> _The problem_
What lines in the entries hold the string "extends"? List them.

(Front-end code change data)

++++++++++++++++++++

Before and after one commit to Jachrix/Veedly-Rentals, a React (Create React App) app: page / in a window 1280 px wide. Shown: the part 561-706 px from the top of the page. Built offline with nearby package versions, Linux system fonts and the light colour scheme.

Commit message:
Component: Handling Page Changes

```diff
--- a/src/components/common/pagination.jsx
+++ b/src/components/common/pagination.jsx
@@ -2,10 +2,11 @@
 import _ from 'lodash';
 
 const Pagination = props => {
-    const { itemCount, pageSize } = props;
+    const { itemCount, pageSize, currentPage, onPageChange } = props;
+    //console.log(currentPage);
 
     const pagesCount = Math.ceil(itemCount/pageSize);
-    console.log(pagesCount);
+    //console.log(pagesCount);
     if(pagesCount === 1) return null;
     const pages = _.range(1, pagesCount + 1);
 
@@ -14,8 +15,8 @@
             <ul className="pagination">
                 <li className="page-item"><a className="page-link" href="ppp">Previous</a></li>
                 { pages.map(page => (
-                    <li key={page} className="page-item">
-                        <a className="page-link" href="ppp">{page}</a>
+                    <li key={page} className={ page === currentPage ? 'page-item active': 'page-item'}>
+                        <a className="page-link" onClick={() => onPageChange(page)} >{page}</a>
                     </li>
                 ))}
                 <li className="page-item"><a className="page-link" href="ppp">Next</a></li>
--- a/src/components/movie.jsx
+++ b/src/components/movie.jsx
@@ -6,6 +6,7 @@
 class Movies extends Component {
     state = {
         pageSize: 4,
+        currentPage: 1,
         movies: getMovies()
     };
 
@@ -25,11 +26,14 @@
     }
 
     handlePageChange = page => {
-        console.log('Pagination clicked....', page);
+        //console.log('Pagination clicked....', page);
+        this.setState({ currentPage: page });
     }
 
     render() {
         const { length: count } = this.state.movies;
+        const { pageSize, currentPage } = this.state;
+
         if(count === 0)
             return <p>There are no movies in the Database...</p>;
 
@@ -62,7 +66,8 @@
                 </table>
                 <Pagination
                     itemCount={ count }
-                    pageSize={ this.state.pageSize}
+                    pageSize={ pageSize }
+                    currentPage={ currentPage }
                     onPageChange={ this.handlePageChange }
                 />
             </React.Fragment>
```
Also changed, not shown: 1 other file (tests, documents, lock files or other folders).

++++++++++++++++++++

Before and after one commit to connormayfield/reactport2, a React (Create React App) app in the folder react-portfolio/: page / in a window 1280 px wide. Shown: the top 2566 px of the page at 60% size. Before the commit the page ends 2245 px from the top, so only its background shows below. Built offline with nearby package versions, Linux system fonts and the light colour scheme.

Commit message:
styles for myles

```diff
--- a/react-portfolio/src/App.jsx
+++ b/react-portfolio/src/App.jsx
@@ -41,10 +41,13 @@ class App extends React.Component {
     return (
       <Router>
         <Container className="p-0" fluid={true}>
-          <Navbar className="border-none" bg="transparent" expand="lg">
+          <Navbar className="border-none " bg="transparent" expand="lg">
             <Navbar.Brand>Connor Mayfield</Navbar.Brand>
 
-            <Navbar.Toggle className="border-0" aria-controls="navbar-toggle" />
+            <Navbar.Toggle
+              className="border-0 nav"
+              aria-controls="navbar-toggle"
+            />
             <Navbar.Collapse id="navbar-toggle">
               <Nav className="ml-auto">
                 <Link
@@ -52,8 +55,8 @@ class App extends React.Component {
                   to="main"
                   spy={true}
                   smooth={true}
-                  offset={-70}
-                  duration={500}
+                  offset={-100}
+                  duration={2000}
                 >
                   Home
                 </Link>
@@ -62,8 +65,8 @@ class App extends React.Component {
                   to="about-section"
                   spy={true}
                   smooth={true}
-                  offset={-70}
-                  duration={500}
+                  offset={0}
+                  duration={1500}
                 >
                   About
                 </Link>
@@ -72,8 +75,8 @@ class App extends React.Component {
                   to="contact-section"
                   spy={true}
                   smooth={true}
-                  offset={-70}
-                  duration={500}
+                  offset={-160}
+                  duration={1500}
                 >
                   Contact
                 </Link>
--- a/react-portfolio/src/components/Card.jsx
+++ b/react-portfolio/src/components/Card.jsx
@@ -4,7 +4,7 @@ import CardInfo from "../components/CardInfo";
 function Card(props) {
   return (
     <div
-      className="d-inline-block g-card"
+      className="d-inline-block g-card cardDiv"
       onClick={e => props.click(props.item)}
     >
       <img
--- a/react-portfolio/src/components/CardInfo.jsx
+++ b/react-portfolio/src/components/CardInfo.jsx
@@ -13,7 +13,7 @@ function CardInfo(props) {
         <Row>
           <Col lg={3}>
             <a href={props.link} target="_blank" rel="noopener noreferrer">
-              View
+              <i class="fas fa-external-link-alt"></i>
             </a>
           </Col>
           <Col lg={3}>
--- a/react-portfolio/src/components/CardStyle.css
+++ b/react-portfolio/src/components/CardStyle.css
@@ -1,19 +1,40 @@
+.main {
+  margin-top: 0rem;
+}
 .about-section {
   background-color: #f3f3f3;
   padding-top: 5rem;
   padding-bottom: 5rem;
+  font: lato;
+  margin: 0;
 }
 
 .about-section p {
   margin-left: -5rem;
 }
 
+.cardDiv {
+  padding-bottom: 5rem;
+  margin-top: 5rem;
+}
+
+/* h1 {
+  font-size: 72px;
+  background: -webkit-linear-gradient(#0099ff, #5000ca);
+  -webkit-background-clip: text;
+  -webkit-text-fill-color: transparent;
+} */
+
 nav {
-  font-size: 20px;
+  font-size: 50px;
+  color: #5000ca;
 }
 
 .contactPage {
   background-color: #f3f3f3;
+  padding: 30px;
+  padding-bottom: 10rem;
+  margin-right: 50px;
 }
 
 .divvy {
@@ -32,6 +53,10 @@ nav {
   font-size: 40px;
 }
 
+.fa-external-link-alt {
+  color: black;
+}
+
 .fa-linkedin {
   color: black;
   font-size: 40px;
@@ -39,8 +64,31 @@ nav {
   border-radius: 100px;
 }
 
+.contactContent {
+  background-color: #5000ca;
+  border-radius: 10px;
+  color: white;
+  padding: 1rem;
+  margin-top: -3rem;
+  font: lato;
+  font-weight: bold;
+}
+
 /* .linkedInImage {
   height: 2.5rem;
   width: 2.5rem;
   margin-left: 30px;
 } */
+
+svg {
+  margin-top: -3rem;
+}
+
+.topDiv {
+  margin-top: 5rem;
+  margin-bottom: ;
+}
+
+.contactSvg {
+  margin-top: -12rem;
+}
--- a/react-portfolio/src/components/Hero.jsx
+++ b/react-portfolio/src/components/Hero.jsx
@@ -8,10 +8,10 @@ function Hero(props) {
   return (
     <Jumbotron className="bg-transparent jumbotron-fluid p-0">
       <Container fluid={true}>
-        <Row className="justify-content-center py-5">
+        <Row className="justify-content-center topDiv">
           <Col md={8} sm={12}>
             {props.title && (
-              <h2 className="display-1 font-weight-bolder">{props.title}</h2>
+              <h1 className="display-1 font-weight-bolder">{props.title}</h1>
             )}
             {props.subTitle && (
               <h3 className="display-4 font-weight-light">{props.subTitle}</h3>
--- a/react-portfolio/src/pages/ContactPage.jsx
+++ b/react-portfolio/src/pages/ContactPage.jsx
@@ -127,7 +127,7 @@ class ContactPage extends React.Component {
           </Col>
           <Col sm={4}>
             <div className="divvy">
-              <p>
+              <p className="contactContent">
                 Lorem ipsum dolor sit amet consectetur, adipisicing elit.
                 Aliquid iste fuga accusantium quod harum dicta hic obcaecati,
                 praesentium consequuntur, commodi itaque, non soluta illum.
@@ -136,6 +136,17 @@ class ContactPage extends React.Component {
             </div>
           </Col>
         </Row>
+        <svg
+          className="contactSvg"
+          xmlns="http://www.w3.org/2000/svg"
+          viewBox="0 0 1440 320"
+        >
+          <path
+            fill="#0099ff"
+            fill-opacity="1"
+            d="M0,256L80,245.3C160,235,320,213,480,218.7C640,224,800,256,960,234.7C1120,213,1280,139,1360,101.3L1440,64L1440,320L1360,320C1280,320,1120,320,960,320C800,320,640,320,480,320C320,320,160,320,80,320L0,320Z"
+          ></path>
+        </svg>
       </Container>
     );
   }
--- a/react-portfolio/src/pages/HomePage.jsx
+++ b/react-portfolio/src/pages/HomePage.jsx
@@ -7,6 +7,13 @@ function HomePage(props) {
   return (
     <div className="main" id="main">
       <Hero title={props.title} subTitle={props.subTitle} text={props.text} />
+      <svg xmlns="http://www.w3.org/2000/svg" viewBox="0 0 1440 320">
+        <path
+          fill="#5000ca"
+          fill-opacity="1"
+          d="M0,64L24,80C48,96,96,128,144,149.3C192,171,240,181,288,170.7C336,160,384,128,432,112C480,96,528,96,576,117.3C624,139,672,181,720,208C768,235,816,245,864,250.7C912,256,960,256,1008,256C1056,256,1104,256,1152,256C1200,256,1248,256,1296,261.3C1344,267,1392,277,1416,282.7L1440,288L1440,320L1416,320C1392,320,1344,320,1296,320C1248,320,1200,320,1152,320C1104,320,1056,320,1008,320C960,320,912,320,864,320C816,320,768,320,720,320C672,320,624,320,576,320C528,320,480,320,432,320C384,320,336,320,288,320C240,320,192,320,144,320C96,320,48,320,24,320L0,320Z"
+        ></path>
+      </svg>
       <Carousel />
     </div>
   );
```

++++++++++++++++++++

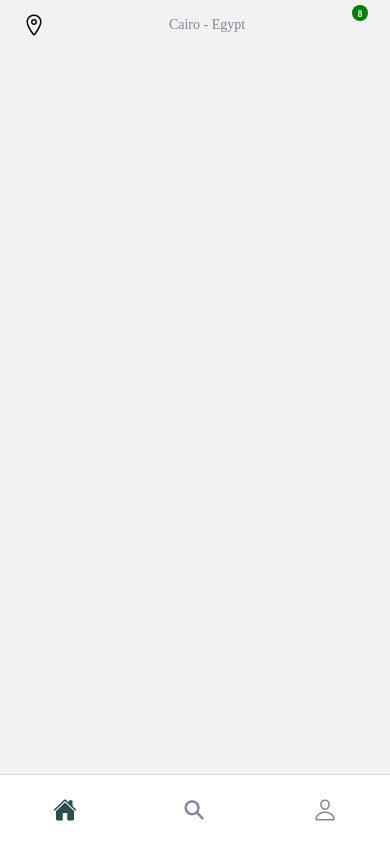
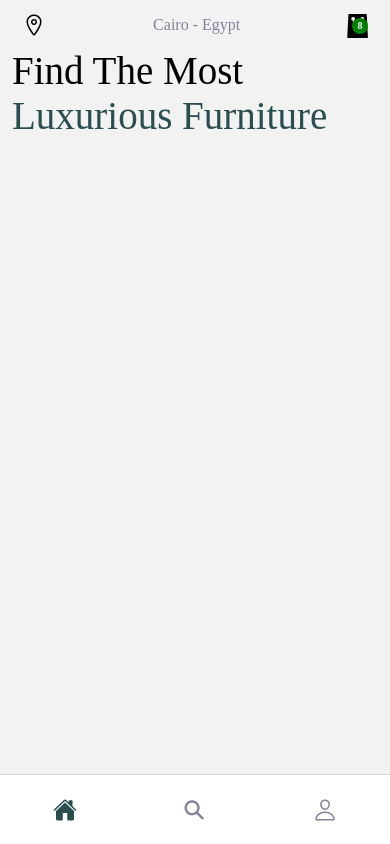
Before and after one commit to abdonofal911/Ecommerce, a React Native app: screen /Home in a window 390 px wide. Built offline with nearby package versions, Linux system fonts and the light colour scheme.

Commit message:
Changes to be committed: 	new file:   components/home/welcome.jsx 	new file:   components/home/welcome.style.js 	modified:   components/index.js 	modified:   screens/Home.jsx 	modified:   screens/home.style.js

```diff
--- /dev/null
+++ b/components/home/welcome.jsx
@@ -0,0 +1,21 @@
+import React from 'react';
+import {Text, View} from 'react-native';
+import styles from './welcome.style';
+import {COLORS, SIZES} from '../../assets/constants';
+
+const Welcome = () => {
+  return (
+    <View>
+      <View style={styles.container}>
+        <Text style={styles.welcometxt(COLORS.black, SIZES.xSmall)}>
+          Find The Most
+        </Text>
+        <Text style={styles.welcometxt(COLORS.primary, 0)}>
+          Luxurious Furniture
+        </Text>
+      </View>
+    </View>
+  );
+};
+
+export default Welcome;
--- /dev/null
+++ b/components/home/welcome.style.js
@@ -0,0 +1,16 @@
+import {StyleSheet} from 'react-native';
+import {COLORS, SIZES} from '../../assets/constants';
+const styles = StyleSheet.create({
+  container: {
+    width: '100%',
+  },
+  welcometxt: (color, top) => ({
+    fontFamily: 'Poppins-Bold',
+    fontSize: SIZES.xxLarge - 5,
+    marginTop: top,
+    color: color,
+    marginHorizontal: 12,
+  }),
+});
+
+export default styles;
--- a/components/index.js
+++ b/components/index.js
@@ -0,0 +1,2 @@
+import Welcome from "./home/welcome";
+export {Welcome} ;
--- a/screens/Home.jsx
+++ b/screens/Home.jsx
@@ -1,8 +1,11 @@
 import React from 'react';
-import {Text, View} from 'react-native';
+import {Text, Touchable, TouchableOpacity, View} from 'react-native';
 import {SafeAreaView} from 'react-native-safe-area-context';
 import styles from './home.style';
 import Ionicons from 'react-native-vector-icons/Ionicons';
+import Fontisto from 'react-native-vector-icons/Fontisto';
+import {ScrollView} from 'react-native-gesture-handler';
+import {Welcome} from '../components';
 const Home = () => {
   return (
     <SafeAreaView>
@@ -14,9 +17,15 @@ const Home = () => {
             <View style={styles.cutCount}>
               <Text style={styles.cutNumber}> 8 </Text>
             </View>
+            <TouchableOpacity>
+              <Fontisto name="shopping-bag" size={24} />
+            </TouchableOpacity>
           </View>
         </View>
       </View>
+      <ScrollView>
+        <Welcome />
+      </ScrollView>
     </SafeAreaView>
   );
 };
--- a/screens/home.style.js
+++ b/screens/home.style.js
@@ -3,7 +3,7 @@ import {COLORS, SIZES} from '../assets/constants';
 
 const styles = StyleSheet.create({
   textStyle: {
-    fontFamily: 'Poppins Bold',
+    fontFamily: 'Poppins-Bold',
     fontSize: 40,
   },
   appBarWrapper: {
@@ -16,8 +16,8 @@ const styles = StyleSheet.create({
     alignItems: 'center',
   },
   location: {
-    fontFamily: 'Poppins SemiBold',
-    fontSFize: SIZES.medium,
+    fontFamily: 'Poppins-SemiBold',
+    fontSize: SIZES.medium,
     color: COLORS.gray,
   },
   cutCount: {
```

++++++++++++++++++++

> _Answer to the exercise_
 class Movies extends Component {
@@ -41,10 +41,13 @@ class App extends React.Component {
@@ -52,8 +55,8 @@ class App extends React.Component {
@@ -62,8 +65,8 @@ class App extends React.Component {
@@ -72,8 +75,8 @@ class App extends React.Component {
@@ -127,7 +127,7 @@ class ContactPage extends React.Component {
@@ -136,6 +136,17 @@ class ContactPage extends React.Component {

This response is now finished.